• WHAT NEEDS TO BE DONE:
Each entry should be set down again verbatim, with the images omitted.

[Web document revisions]
-=-=-
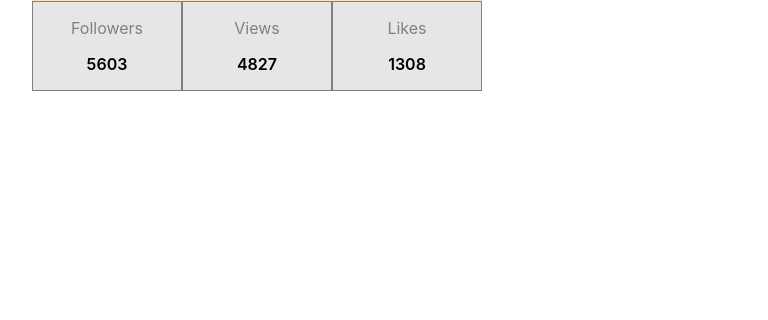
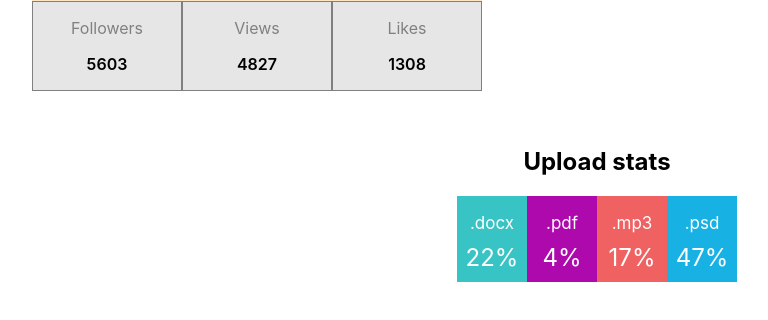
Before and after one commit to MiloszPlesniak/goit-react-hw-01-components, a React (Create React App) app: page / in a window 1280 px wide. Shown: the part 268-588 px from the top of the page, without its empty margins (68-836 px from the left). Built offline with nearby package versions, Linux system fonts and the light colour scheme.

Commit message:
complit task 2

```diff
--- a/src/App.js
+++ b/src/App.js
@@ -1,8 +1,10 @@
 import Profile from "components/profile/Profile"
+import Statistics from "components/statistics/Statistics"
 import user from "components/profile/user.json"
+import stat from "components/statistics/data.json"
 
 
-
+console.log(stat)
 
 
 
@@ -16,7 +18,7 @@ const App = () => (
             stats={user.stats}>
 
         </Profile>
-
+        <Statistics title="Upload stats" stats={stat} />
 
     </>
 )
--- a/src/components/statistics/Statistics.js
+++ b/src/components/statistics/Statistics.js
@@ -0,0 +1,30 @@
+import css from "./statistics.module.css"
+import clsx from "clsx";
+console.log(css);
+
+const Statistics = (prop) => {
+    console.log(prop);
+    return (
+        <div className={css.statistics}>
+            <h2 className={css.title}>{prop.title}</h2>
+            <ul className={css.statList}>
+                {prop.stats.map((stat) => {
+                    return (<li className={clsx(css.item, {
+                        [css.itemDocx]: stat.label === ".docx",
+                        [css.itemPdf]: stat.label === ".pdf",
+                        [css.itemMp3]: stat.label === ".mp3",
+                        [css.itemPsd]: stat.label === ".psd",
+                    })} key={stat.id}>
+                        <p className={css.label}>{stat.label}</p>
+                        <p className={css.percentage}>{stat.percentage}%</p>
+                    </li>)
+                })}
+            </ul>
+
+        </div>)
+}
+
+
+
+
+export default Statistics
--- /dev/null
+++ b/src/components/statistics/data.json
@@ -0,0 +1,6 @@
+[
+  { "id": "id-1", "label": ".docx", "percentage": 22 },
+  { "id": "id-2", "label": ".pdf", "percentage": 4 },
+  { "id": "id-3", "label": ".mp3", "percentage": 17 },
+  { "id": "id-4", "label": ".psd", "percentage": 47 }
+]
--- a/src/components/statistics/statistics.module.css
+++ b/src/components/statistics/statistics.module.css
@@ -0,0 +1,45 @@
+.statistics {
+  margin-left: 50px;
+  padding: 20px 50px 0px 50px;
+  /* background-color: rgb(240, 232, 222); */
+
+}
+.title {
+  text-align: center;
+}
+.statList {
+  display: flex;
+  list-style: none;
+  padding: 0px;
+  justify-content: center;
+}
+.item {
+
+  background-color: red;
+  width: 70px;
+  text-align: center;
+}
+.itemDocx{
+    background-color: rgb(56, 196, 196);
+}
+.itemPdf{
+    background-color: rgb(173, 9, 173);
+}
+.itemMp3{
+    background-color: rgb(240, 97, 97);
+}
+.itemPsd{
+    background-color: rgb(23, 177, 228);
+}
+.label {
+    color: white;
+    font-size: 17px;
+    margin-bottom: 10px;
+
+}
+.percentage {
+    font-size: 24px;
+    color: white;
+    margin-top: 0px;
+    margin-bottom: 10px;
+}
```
-=-=-
• TASK ANSWER:
Before and after one commit to MiloszPlesniak/goit-react-hw-01-components, a React (Create React App) app: page / in a window 1280 px wide. Shown: the part 268-588 px from the top of the page, without its empty margins (68-836 px from the left). Built offline with nearby package versions, Linux system fonts and the light colour scheme.

Commit message:
complit task 2

```diff
--- a/src/App.js
+++ b/src/App.js
@@ -1,8 +1,10 @@
 import Profile from "components/profile/Profile"
+import Statistics from "components/statistics/Statistics"
 import user from "components/profile/user.json"
+import stat from "components/statistics/data.json"
 
 
-
+console.log(stat)
 
 
 
@@ -16,7 +18,7 @@ const App = () => (
             stats={user.stats}>
 
         </Profile>
-
+        <Statistics title="Upload stats" stats={stat} />
 
     </>
 )
--- a/src/components/statistics/Statistics.js
+++ b/src/components/statistics/Statistics.js
@@ -0,0 +1,30 @@
+import css from "./statistics.module.css"
+import clsx from "clsx";
+console.log(css);
+
+const Statistics = (prop) => {
+    console.log(prop);
+    return (
+        <div className={css.statistics}>
+            <h2 className={css.title}>{prop.title}</h2>
+            <ul className={css.statList}>
+                {prop.stats.map((stat) => {
+                    return (<li className={clsx(css.item, {
+                        [css.itemDocx]: stat.label === ".docx",
+                        [css.itemPdf]: stat.label === ".pdf",
+                        [css.itemMp3]: stat.label === ".mp3",
+                        [css.itemPsd]: stat.label === ".psd",
+                    })} key={stat.id}>
+                        <p className={css.label}>{stat.label}</p>
+                        <p className={css.percentage}>{stat.percentage}%</p>
+                    </li>)
+                })}
+            </ul>
+
+        </div>)
+}
+
+
+
+
+export default Statistics
--- /dev/null
+++ b/src/components/statistics/data.json
@@ -0,0 +1,6 @@
+[
+  { "id": "id-1", "label": ".docx", "percentage": 22 },
+  { "id": "id-2", "label": ".pdf", "percentage": 4 },
+  { "id": "id-3", "label": ".mp3", "percentage": 17 },
+  { "id": "id-4", "label": ".psd", "percentage": 47 }
+]
--- a/src/components/statistics/statistics.module.css
+++ b/src/components/statistics/statistics.module.css
@@ -0,0 +1,45 @@
+.statistics {
+  margin-left: 50px;
+  padding: 20px 50px 0px 50px;
+  /* background-color: rgb(240, 232, 222); */
+
+}
+.title {
+  text-align: center;
+}
+.statList {
+  display: flex;
+  list-style: none;
+  padding: 0px;
+  justify-content: center;
+}
+.item {
+
+  background-color: red;
+  width: 70px;
+  text-align: center;
+}
+.itemDocx{
+    background-color: rgb(56, 196, 196);
+}
+.itemPdf{
+    background-color: rgb(173, 9, 173);
+}
+.itemMp3{
+    background-color: rgb(240, 97, 97);
+}
+.itemPsd{
+    background-color: rgb(23, 177, 228);
+}
+.label {
+    color: white;
+    font-size: 17px;
+    margin-bottom: 10px;
+
+}
+.percentage {
+    font-size: 24px;
+    color: white;
+    margin-top: 0px;
+    margin-bottom: 10px;
+}
```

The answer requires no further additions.